(Stored items from a collection)

********

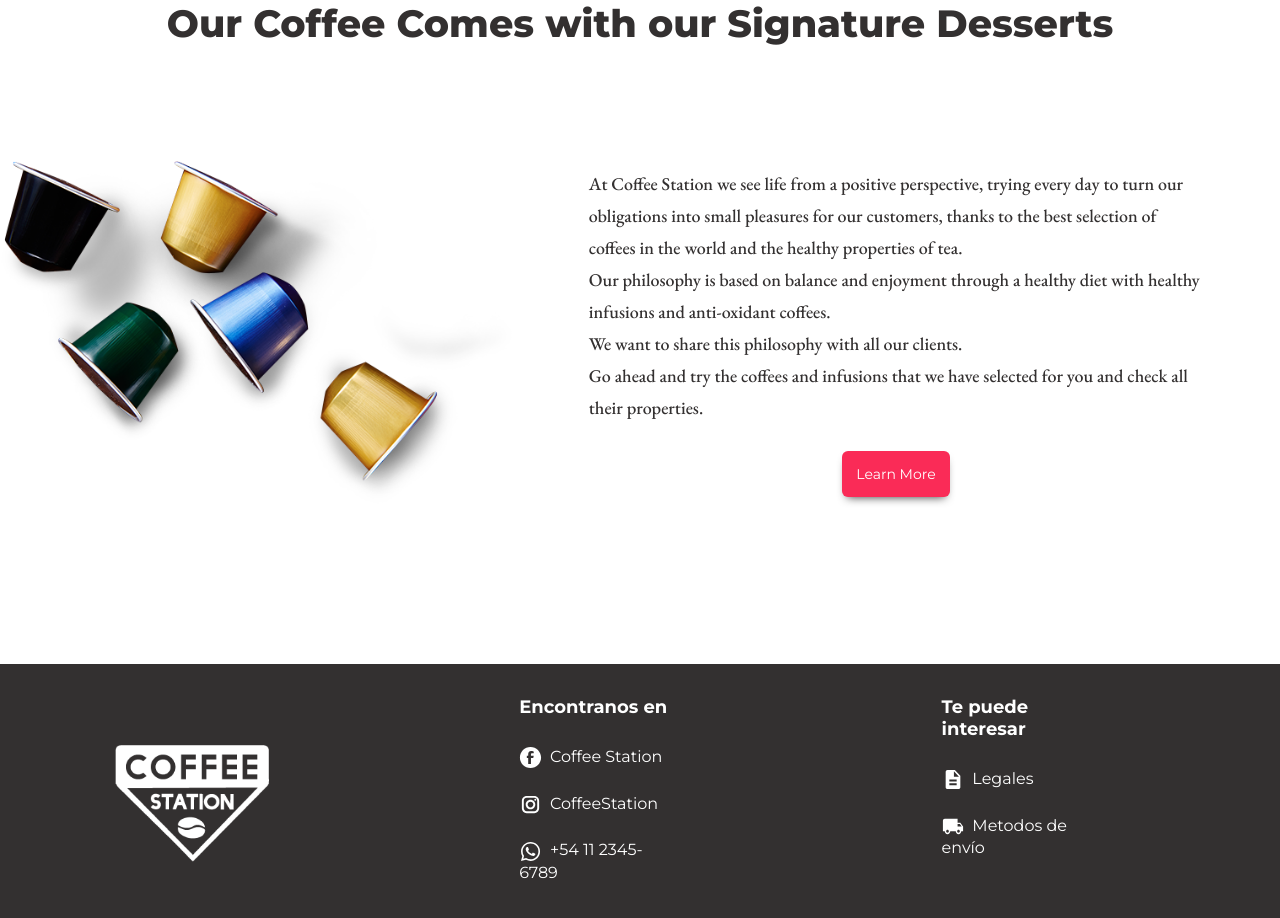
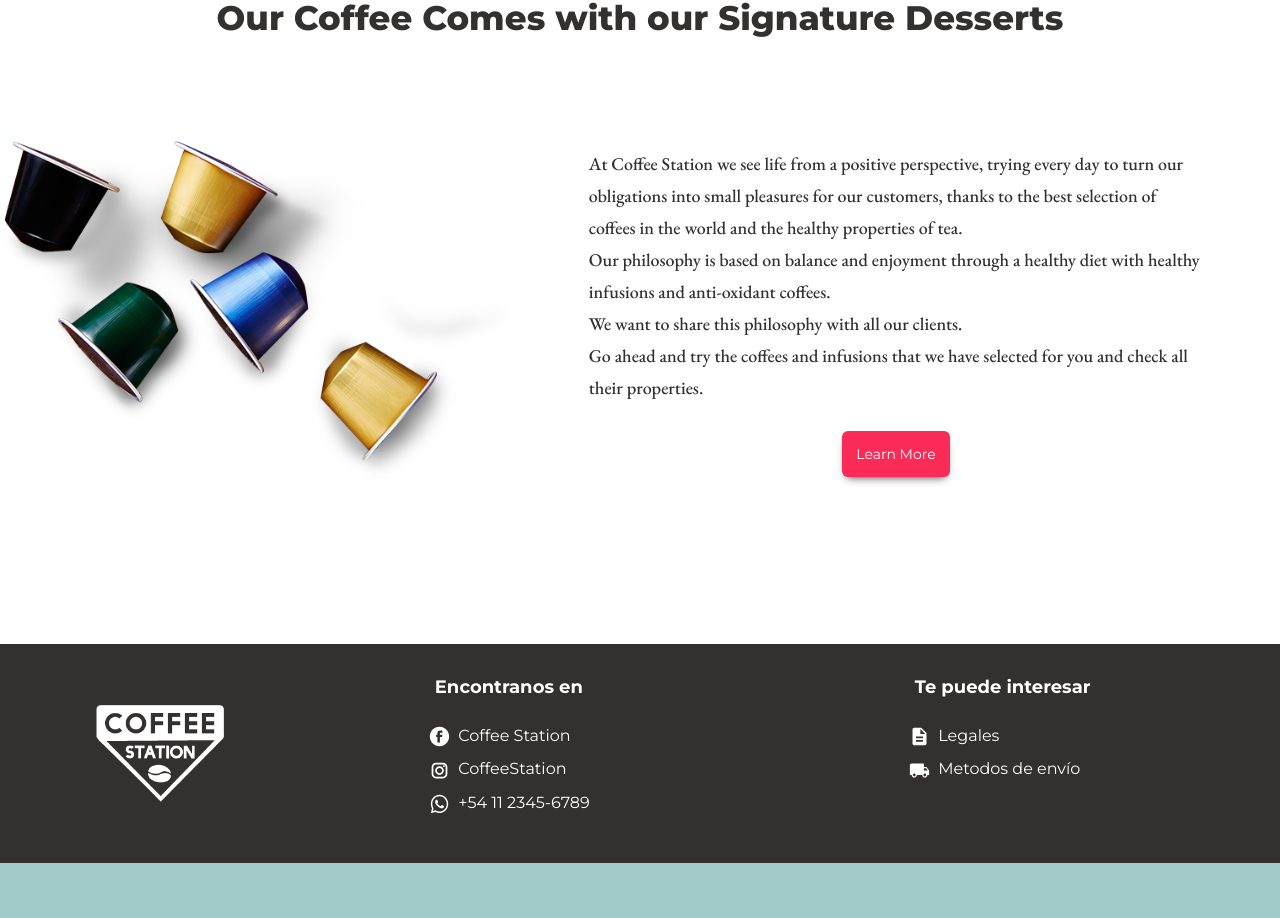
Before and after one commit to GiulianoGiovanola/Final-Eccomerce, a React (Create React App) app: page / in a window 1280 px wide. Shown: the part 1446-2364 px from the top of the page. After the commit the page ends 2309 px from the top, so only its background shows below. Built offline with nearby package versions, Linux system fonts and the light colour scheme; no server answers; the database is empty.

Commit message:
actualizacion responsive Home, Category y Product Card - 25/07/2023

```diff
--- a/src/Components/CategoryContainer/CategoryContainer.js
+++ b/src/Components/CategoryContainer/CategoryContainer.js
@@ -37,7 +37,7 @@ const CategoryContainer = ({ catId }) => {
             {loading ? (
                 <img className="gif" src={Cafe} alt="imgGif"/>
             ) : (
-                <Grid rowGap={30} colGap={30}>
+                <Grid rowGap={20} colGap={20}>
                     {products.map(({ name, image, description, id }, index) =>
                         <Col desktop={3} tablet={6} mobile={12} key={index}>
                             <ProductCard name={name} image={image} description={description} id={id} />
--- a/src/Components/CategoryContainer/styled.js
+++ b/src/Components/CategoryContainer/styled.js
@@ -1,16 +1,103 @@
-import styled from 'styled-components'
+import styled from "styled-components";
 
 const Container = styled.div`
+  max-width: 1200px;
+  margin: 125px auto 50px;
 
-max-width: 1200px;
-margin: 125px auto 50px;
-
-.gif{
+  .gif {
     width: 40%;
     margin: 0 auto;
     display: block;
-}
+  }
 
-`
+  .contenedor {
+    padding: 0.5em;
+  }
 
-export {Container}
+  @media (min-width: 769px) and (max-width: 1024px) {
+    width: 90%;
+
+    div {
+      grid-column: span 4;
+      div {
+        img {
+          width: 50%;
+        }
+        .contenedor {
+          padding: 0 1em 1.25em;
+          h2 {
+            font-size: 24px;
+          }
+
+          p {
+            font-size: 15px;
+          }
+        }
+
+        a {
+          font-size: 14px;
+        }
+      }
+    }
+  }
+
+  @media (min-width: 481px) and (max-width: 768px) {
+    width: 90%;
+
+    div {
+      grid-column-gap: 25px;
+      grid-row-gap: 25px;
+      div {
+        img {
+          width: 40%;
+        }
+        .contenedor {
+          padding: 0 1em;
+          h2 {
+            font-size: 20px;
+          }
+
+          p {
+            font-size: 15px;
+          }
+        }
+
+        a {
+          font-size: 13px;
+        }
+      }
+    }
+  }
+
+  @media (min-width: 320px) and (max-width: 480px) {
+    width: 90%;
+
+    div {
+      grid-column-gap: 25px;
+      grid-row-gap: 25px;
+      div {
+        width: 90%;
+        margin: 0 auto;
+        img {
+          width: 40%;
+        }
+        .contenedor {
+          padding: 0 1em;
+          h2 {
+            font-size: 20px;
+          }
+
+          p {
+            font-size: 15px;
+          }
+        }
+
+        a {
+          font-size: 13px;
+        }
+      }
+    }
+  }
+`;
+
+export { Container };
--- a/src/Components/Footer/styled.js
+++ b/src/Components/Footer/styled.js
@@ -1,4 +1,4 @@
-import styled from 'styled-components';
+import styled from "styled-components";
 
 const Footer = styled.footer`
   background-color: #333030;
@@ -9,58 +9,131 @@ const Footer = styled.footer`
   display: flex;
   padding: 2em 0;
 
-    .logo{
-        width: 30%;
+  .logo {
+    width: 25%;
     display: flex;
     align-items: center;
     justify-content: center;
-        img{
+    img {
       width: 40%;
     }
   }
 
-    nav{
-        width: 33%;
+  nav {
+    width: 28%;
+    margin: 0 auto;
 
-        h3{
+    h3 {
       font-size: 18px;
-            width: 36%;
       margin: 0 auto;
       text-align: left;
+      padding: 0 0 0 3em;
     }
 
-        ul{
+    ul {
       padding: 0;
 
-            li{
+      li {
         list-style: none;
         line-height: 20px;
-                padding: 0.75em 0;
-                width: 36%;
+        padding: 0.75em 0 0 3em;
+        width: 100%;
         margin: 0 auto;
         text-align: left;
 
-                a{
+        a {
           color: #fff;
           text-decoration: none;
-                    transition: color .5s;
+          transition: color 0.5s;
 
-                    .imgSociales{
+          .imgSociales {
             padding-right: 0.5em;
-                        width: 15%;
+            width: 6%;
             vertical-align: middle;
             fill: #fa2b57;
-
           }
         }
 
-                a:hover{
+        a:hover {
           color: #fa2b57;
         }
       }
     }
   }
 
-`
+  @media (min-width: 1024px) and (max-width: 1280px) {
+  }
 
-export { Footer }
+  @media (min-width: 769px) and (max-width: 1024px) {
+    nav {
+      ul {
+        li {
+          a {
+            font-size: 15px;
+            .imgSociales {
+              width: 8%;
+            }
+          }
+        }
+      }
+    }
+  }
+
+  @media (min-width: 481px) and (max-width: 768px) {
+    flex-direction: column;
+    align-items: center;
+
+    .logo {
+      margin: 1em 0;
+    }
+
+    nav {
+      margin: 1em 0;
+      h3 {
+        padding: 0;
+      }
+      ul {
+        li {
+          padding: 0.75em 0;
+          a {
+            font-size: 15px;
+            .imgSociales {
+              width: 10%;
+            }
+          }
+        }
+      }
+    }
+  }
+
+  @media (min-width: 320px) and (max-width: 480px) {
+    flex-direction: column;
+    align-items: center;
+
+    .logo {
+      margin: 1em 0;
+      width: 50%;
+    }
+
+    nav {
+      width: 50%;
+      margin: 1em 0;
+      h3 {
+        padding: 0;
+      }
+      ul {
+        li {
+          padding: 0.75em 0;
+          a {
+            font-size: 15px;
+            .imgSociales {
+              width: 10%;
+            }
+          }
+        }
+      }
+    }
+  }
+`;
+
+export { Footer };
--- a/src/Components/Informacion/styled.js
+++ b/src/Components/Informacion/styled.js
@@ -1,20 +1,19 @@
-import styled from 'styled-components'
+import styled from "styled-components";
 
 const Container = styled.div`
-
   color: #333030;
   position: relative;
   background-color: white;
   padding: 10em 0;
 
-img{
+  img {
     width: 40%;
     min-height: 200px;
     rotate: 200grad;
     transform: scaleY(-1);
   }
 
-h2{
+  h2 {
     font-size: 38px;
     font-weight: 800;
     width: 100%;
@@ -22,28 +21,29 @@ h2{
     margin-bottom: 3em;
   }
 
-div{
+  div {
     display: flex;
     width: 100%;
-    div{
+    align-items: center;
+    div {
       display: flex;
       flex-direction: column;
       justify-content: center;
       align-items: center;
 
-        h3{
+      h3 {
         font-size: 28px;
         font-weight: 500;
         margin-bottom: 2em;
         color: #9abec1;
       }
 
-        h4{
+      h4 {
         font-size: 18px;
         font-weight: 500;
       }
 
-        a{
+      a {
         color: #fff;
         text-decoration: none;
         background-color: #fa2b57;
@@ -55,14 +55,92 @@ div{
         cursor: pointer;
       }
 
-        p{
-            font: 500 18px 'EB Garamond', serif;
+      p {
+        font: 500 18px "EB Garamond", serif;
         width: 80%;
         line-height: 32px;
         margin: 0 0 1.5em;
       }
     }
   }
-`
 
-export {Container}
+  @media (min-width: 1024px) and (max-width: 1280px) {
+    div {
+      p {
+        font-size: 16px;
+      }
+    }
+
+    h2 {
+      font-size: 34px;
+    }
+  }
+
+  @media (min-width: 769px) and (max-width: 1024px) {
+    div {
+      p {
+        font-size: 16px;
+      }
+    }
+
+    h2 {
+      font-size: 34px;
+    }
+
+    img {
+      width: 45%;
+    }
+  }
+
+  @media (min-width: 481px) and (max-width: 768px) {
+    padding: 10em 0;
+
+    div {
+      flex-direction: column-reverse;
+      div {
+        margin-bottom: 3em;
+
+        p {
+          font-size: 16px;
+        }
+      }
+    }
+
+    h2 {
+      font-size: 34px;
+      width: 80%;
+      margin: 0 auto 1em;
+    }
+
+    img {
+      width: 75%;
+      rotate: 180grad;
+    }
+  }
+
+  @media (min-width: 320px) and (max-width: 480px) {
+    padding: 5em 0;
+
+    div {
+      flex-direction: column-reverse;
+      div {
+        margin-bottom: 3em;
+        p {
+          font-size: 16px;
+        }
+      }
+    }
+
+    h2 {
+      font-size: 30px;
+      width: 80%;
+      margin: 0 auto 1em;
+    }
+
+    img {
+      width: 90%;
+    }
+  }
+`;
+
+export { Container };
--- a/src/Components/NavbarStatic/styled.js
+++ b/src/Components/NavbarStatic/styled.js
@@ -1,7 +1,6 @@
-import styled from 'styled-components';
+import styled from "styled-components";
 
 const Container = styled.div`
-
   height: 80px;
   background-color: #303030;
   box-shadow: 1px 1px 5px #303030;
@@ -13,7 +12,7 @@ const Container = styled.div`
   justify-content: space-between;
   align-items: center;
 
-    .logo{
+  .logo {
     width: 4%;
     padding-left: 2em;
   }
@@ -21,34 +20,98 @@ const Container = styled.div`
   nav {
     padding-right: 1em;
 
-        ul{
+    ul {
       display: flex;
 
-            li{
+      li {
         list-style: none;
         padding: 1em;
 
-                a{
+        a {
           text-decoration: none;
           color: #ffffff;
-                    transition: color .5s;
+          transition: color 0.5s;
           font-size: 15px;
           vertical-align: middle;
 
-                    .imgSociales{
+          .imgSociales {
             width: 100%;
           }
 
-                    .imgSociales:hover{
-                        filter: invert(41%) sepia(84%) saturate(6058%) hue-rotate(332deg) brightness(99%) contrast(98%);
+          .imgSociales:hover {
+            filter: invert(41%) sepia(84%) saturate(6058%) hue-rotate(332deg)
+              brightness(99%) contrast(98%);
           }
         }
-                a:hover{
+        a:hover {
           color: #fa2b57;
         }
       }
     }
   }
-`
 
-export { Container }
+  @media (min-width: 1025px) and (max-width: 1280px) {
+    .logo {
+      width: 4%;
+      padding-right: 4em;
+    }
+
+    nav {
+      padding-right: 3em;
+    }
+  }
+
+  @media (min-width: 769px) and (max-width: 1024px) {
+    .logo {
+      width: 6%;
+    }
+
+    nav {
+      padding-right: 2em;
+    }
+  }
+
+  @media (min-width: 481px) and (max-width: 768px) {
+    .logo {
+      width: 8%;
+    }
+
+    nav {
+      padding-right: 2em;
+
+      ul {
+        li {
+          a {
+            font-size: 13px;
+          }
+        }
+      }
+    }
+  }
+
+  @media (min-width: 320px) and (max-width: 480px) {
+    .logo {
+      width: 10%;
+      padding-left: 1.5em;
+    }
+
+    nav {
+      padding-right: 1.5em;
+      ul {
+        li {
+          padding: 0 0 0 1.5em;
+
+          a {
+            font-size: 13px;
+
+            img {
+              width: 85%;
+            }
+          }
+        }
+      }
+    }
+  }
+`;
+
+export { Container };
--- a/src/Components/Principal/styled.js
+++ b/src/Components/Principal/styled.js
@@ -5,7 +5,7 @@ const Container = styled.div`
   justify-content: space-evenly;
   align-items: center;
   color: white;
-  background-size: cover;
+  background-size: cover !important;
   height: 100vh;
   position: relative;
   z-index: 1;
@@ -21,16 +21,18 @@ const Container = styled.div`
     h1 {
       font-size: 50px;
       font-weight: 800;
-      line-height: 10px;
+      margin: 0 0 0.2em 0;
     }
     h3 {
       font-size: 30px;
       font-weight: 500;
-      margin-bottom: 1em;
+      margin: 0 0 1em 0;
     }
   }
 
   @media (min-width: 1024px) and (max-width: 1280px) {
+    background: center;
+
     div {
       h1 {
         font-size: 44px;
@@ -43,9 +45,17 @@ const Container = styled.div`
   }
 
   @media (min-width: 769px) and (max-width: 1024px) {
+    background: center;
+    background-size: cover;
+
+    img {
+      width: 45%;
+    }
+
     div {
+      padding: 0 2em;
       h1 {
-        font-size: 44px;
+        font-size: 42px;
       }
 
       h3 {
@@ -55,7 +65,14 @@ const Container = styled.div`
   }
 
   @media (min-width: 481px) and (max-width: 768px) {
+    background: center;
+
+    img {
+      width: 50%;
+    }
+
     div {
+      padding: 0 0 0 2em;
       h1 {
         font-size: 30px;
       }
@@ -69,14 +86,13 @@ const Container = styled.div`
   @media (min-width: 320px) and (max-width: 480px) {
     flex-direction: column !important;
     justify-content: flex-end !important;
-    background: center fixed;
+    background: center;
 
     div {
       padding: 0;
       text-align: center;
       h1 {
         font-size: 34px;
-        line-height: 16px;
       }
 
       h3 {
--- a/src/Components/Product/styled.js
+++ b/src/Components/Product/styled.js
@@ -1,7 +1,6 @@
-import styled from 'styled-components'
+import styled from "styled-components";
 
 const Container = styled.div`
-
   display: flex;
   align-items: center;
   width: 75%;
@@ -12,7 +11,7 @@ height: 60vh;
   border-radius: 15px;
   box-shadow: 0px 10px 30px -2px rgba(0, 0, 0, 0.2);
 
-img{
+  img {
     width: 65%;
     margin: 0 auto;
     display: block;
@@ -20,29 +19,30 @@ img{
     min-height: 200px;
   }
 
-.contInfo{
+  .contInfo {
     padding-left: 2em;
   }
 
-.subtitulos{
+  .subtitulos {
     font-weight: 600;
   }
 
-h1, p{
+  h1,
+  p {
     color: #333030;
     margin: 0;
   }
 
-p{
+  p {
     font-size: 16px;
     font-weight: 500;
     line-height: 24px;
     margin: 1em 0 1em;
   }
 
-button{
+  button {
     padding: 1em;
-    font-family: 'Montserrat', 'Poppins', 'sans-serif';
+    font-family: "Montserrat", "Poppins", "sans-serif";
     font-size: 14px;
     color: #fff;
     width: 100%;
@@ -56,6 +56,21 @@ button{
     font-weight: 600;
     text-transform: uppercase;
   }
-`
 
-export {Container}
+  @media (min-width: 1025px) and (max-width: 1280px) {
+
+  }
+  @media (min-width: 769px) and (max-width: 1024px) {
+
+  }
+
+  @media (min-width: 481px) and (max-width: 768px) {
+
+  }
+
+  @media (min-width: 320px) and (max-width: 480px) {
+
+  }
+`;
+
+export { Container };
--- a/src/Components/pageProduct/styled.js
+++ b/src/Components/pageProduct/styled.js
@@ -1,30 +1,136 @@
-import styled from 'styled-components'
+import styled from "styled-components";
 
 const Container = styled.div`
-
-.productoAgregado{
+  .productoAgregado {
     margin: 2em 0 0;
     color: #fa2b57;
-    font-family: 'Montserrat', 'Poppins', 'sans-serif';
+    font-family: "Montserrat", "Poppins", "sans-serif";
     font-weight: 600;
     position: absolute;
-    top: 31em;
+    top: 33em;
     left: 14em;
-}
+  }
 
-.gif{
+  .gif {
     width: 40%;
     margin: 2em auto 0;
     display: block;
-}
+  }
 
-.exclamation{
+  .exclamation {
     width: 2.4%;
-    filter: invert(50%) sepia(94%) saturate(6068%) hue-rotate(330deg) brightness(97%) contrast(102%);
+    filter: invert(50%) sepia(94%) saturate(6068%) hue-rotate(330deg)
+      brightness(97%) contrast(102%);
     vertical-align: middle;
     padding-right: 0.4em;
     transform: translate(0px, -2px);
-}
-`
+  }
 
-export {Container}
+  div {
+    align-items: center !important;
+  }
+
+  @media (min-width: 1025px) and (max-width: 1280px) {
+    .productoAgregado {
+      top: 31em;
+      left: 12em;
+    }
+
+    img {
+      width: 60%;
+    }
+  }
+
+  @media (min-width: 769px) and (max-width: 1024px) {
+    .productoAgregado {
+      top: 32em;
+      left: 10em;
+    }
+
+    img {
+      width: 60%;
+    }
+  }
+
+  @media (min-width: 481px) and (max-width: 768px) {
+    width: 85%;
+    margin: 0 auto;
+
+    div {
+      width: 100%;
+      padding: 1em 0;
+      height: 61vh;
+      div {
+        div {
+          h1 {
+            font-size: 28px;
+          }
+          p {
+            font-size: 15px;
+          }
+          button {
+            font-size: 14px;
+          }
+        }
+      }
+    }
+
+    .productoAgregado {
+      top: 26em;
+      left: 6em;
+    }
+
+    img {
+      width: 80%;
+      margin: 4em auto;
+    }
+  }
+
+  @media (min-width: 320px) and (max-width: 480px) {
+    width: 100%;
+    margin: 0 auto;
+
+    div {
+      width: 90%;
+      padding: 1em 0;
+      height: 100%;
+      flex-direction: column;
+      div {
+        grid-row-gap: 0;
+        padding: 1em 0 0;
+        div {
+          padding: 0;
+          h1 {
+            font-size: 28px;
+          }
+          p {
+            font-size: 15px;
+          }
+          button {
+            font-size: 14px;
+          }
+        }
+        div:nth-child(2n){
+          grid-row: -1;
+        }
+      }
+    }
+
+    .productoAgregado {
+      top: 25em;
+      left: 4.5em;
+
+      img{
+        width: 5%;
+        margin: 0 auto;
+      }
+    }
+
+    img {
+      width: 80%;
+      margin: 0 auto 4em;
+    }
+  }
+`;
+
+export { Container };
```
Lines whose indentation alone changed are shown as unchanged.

********

WHAT TO PRODUCE: Scan the data for the string "CategoryContainer" and copy each line in which it occurs.

SOLUTION:
--- a/src/Components/CategoryContainer/CategoryContainer.js
+++ b/src/Components/CategoryContainer/CategoryContainer.js
@@ -37,7 +37,7 @@ const CategoryContainer = ({ catId }) => {
--- a/src/Components/CategoryContainer/styled.js
+++ b/src/Components/CategoryContainer/styled.js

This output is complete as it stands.